Along with the UW exhibits, the Auburn High School First Robotics Club entertained students and parents in the school’s cafeteria. The club’s candy-spraying robot was a crowd favorite.

Families also accompanied students to exhibits in classrooms, where students could participate in science experiments.

Fourth-grader Ellie Bashaw’s favorite exhibit was the Museum of Flight’s portable planetarium, which filled one entire classroom. Her father Mark Bashaw is the chairperson of the event, which Ellie has attended since she was a Maplewood Heights student.

“I really like it because it’s fun and I like the fact that my dad always does it and it’s nice to kind of connect with him,” she said.

The Museum of Flight also captivated students in the gym with their “Flying Gizmos” show.

“It’s awesome; I’m overwhelmed,” said Mark Bashaw of the turnout. “It’s really, really great.”

He has helped bring in science groups previously to Maplewood Heights and now to Honey Dew, as a way to expose students to science and possible careers in the field. Mark is a software tester at Microsoft and said that science has always been one of his passions.
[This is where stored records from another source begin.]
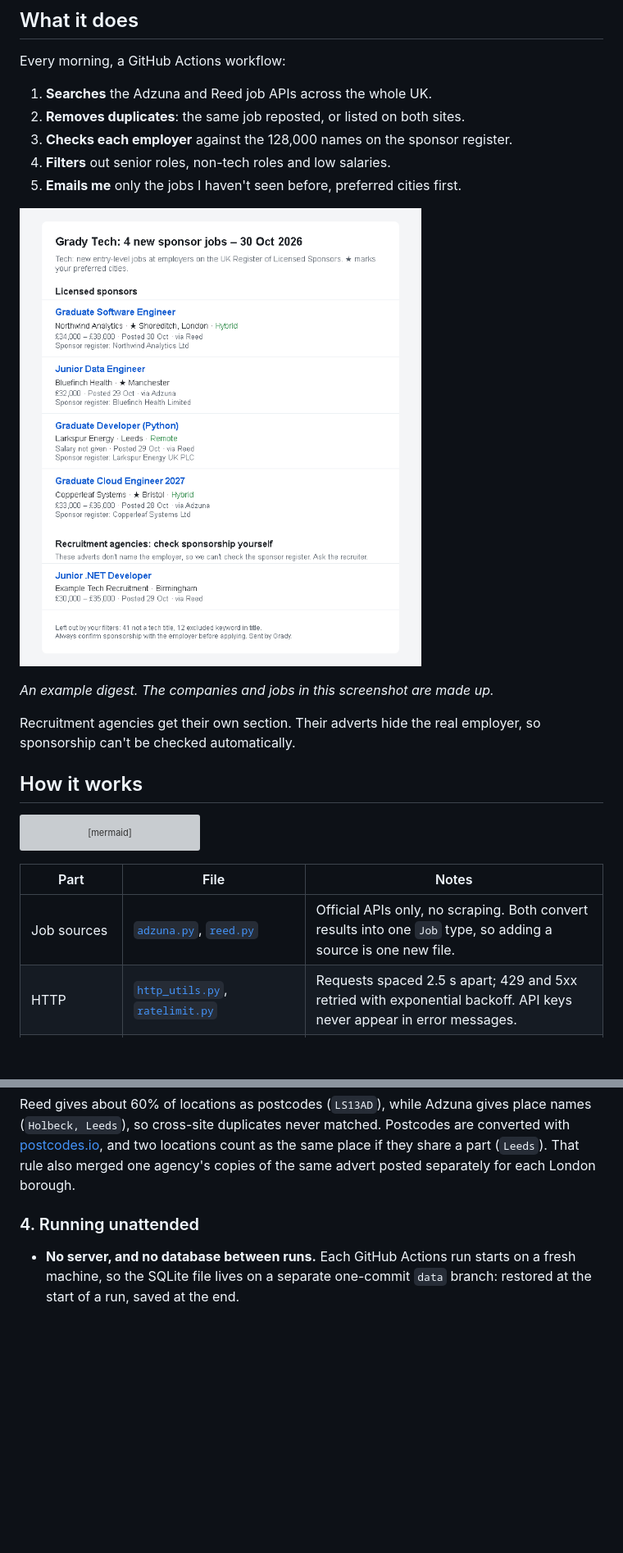
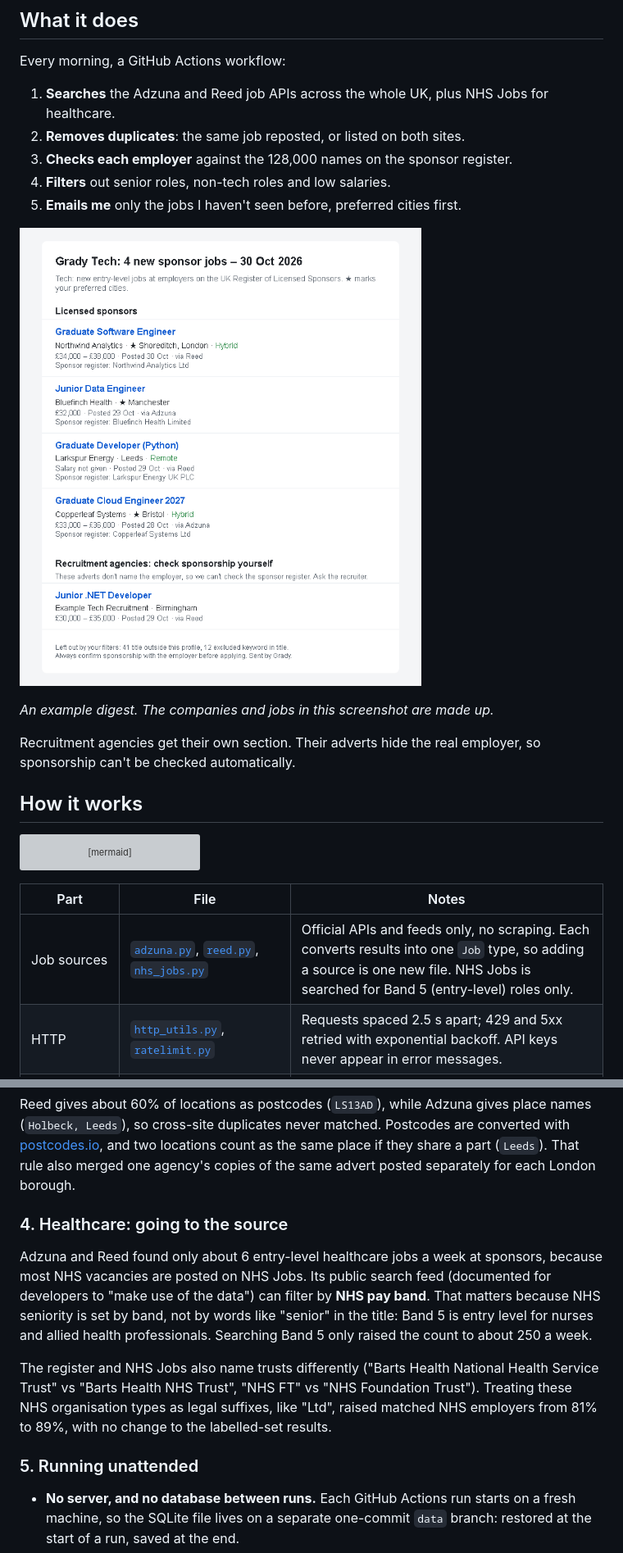
Before and after one commit to hjeesum/grady, a Markdown page: README.md, 2 parts joined by grey strips. Shown at 82% size. Rendered like a GitHub page; pictures changed too: docs/example_digest.png; blank space fills up the shorter version; grey boxes are pictures that could not be loaded.

```diff
--- a/README.md
+++ b/README.md
@@ -14,7 +14,7 @@ The UK government publishes the [Register of Licensed Sponsors](https://www.gov.
 
 Every morning, a GitHub Actions workflow:
 
-1. **Searches** the Adzuna and Reed job APIs across the whole UK.
+1. **Searches** the Adzuna and Reed job APIs across the whole UK, plus NHS Jobs for healthcare.
 2. **Removes duplicates**: the same job reposted, or listed on both sites.
 3. **Checks each employer** against the 128,000 names on the sponsor register.
 4. **Filters** out senior roles, non-tech roles and low salaries.
@@ -42,7 +42,7 @@ flowchart LR
 
 | Part | File | Notes |
 |---|---|---|
-| Job sources | [`adzuna.py`](grady/adzuna.py), [`reed.py`](grady/reed.py) | Official APIs only, no scraping. Both convert results into one `Job` type, so adding a source is one new file. |
+| Job sources | [`adzuna.py`](grady/adzuna.py), [`reed.py`](grady/reed.py), [`nhs_jobs.py`](grady/nhs_jobs.py) | Official APIs and feeds only, no scraping. Each converts results into one `Job` type, so adding a source is one new file. NHS Jobs is searched for Band 5 (entry-level) roles only. |
 | HTTP | [`http_utils.py`](grady/http_utils.py), [`ratelimit.py`](grady/ratelimit.py) | Requests spaced 2.5 s apart; 429 and 5xx retried with exponential backoff. API keys never appear in error messages. |
 | Storage | [`storage.py`](grady/storage.py) | SQLite with a `UNIQUE(source, source_id)` constraint and versioned schema migrations. |
 | Sponsor register | [`sponsors.py`](grady/sponsors.py) | Finds today's CSV through the GOV.UK Content API, since the file name changes with every update. |
@@ -75,7 +75,13 @@ More than half of the adverts in my data came from agencies, which hide the empl
 
 Reed gives about 60% of locations as postcodes (`LS13AD`), while Adzuna gives place names (`Holbeck, Leeds`), so cross-site duplicates never matched. Postcodes are converted with [postcodes.io](https://postcodes.io), and two locations count as the same place if they share a part (`Leeds`). That rule also merged one agency's copies of the same advert posted separately for each London borough.
 
-### 4. Running unattended
+### 4. Healthcare: going to the source
+
+Adzuna and Reed found only about 6 entry-level healthcare jobs a week at sponsors, because most NHS vacancies are posted on NHS Jobs. Its public search feed (documented for developers to "make use of the data") can filter by **NHS pay band**. That matters because NHS seniority is set by band, not by words like "senior" in the title: Band 5 is entry level for nurses and allied health professionals. Searching Band 5 only raised the count to about 250 a week.
+
+The register and NHS Jobs also name trusts differently ("Barts Health National Health Service Trust" vs "Barts Health NHS Trust", "NHS FT" vs "NHS Foundation Trust"). Treating these NHS organisation types as legal suffixes, like "Ltd", raised matched NHS employers from 81% to 89%, with no change to the labelled-set results.
+
+### 5. Running unattended
 
 - **No server, and no database between runs.** Each GitHub Actions run starts on a fresh machine, so the SQLite file lives on a separate one-commit `data` branch: restored at the start of a run, saved at the end.
 - **Failures are expected.** Adzuna returned HTTP 503 during development and crashed the whole run, so one failing source is now skipped. A source that fails for *every* search term (like a wrong API key) still finishes the run but marks it failed, so GitHub alerts me.
```
Also changed, not shown: other parts of README.md (+2 -0 lines), CLAUDE.md (+7 -0 lines), 12 other files.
“It’s always been very popular,” he said of the science fair. “Last year with the school just opening, we didn’t have as big a turnout. This year we got a little more advertising out, so a huge turnout this year.”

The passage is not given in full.